I have attached the problem below with the answer. My problem is that I can't understand it. Can you provide an overall explanation in detail about parse trees and ETF grammar by deriving the first expression?

enter image description here

Just try to explain the first expression, a+b/c+d. I think it's not that hard, but I just haven't been able to find the right resources to understand this. Can you also provide resources that explain ETF grammar? If you don't want to give an explanation, it would be nice if at least you can point out some resource to understand this.

  • 2
    That task is extremely underspecified. Note for example that the grammar contains no productions for division /. The distinction between parse trees and ASTs is fluid – an AST is literally just a kind of parse tree that's more convenient for a compiler. It would not occur to me to draw these trees in that manner unless a similar exercise had been discussed in class. – amon Nov 2 '16 at 8:13

An Abstract Syntax Tree is a data structure that uses structure to eliminate parenthesis and other details of textual representation.

Operator precedence, a significant feature of textual representation, is, in the AST, encoded in the structure of the tree: whereas in textual form operator precedence is encoded using operator priority rules along with parenthesis to override (or even to emphasize) the standard rules.

To translate from AST back to textual representation is a form of code generation, or, some might call it pretty printing.

Naively, you'd generate all these binary operations textually enclosed within () if you didn't have proper optimization to eliminate them, or understanding of operator precedence of the textual grammar.

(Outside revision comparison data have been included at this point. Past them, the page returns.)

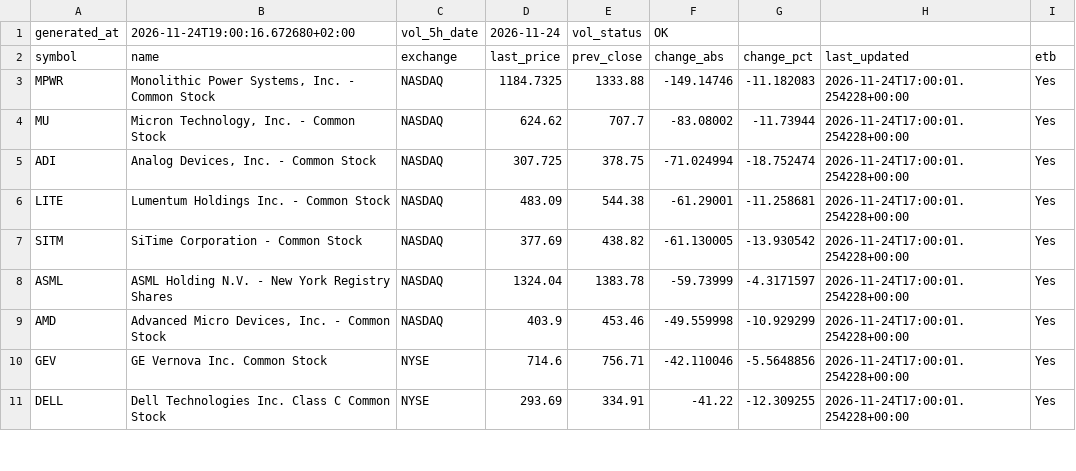
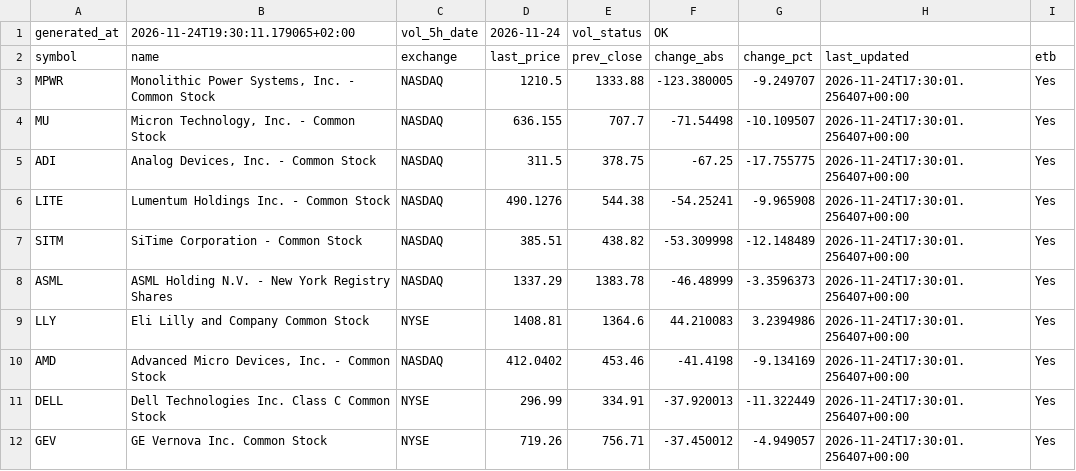
Before and after one commit to alonsadan1970/daily-stocks-data, a CSV file: top_abs_200.csv, drawn as a sheet; only a part is shown; the diff covers the shown part only.

```diff
--- a/top_abs_200.csv
+++ b/top_abs_200.csv
@@ -1,11 +1,12 @@
-generated_at,2026-11-24T19:00:16.672680+02:00,vol_5h_date,2026-11-24,vol_status,OK
+generated_at,2026-11-24T19:30:11.179065+02:00,vol_5h_date,2026-11-24,vol_status,OK
 symbol,name,exchange,last_price,prev_close,change_abs,change_pct,last_updated,etb
-MPWR,"Monolithic Power Systems, Inc. - Common Stock",NASDAQ,1184.7325,1333.88,-149.14746,-11.182083,2026-11-24T17:00:01.254228+00:00,Yes
-MU,"Micron Technology, Inc. - Common Stock",NASDAQ,624.62,707.7,-83.08002,-11.73944,2026-11-24T17:00:01.254228+00:00,Yes
-ADI,"Analog Devices, Inc. - Common Stock",NASDAQ,307.725,378.75,-71.024994,-18.752474,2026-11-24T17:00:01.254228+00:00,Yes
-LITE,Lumentum Holdings Inc. - Common Stock,NASDAQ,483.09,544.38,-61.29001,-11.258681,2026-11-24T17:00:01.254228+00:00,Yes
-SITM,SiTime Corporation - Common Stock,NASDAQ,377.69,438.82,-61.130005,-13.930542,2026-11-24T17:00:01.254228+00:00,Yes
-ASML,ASML Holding N.V. - New York Registry Shares,NASDAQ,1324.04,1383.78,-59.73999,-4.3171597,2026-11-24T17:00:01.254228+00:00,Yes
-AMD,"Advanced Micro Devices, Inc. - Common Stock",NASDAQ,403.9,453.46,-49.559998,-10.929299,2026-11-24T17:00:01.254228+00:00,Yes
-GEV,GE Vernova Inc. Common Stock,NYSE,714.6,756.71,-42.110046,-5.5648856,2026-11-24T17:00:01.254228+00:00,Yes
-DELL,Dell Technologies Inc. Class C Common Stock,NYSE,293.69,334.91,-41.22,-12.309255,2026-11-24T17:00:01.254228+00:00,Yes
+MPWR,"Monolithic Power Systems, Inc. - Common Stock",NASDAQ,1210.5,1333.88,-123.380005,-9.249707,2026-11-24T17:30:01.256407+00:00,Yes
+MU,"Micron Technology, Inc. - Common Stock",NASDAQ,636.155,707.7,-71.54498,-10.109507,2026-11-24T17:30:01.256407+00:00,Yes
+ADI,"Analog Devices, Inc. - Common Stock",NASDAQ,311.5,378.75,-67.25,-17.755775,2026-11-24T17:30:01.256407+00:00,Yes
+LITE,Lumentum Holdings Inc. - Common Stock,NASDAQ,490.1276,544.38,-54.25241,-9.965908,2026-11-24T17:30:01.256407+00:00,Yes
+SITM,SiTime Corporation - Common Stock,NASDAQ,385.51,438.82,-53.309998,-12.148489,2026-11-24T17:30:01.256407+00:00,Yes
+ASML,ASML Holding N.V. - New York Registry Shares,NASDAQ,1337.29,1383.78,-46.48999,-3.3596373,2026-11-24T17:30:01.256407+00:00,Yes
+LLY,Eli Lilly and Company Common Stock,NYSE,1408.81,1364.6,44.210083,3.2394986,2026-11-24T17:30:01.256407+00:00,Yes
+AMD,"Advanced Micro Devices, Inc. - Common Stock",NASDAQ,412.0402,453.46,-41.4198,-9.134169,2026-11-24T17:30:01.256407+00:00,Yes
+DELL,Dell Technologies Inc. Class C Common Stock,NYSE,296.99,334.91,-37.920013,-11.322449,2026-11-24T17:30:01.256407+00:00,Yes
+GEV,GE Vernova Inc. Common Stock,NYSE,719.26,756.71,-37.450012,-4.949057,2026-11-24T17:30:01.256407+00:00,Yes
```
Also changed, not shown: 5 added rows, 6 removed rows and 20 edited cells elsewhere in this file, top_abs.csv, top_pct.csv.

So, your first tree example, would naively textually generate:

( ( a + ( b / c ) ) + d )

which when optimized for common operator precedence would allow for the removal of all the parenthesis.

Most interesting of the bunch is the lower left, because it requires () in the textual representation that cannot be eliminated. However, in the tree form AST, as usual, no () are required; the precedence override by () in the textual representation to make the addition happen before the multiplication is now inherent and implicit in the structure of the tree and is thus no explicit () are required in the AST form.

Have a look at (E)BNF, which is a common way of encoding a grammar (as text). Also see ANTLR, which is a parser generator tool that can parse LL(*) grammars (which are more powerful than of LALR(1) and LL(k) grammars.

An ETF grammar is a somewhat restricted expression of grammar in which there are limited levels of operator precedence, and in particular just sufficient levels of precedence to accommodate addition being lower precedence than multiplication along with () allowed to override (or emphasize) the precedence. ETF, expression, term, factor, are effectively the three levels. Notice that F admits ( E ), which is to say F (high precedence) allows and any E (low precedence) surrounded by (), which allows the () to override (e.g. raise) the precedence of the contained expression relative to the containing expression.

Let's also distinguish between parse trees and abstract syntax trees. Parse Trees (aka concrete syntax trees) manifest more nodes that correspond to the input syntax, i.e. the actually recognized productions in the grammar for a given input text in the languge. Thus for the lower left expression, you'd have a () node in the tree immediately above the + operator (not to mention a whole lot more other stuff as well). By contrast, in AST form, these textual details are suppressed.

| improve this answer | |

Your Answer

By clicking “Post Your Answer”, you agree to our terms of service, privacy policy and cookie policy

Not the answer you're looking for? Browse other questions tagged or ask your own question.